**DATA LISTING:**

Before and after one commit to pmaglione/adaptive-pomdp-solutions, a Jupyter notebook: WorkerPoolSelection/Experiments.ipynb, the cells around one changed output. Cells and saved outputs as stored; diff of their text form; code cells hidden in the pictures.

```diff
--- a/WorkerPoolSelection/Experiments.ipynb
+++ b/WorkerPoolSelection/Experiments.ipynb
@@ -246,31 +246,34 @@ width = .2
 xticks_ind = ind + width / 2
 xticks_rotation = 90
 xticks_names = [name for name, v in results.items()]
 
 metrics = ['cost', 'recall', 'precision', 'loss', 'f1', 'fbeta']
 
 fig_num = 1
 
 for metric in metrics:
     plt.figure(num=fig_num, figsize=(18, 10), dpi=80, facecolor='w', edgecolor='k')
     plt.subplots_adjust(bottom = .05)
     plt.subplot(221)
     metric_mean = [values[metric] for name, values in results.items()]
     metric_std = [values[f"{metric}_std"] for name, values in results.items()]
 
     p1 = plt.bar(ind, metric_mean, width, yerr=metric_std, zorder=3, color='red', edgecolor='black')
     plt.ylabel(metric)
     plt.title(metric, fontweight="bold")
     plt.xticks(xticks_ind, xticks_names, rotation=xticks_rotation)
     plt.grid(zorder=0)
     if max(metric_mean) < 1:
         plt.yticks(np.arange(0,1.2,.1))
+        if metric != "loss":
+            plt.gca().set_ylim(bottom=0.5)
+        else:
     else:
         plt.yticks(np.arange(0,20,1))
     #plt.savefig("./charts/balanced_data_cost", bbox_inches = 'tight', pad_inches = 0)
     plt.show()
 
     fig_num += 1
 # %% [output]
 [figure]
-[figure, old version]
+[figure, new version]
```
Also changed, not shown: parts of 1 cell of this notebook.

**WHAT YOU HAVE TO DO:**
Only the number is required: state how many lines of the entries hold the word "ipynb".

**WRITTEN REPLY:**
3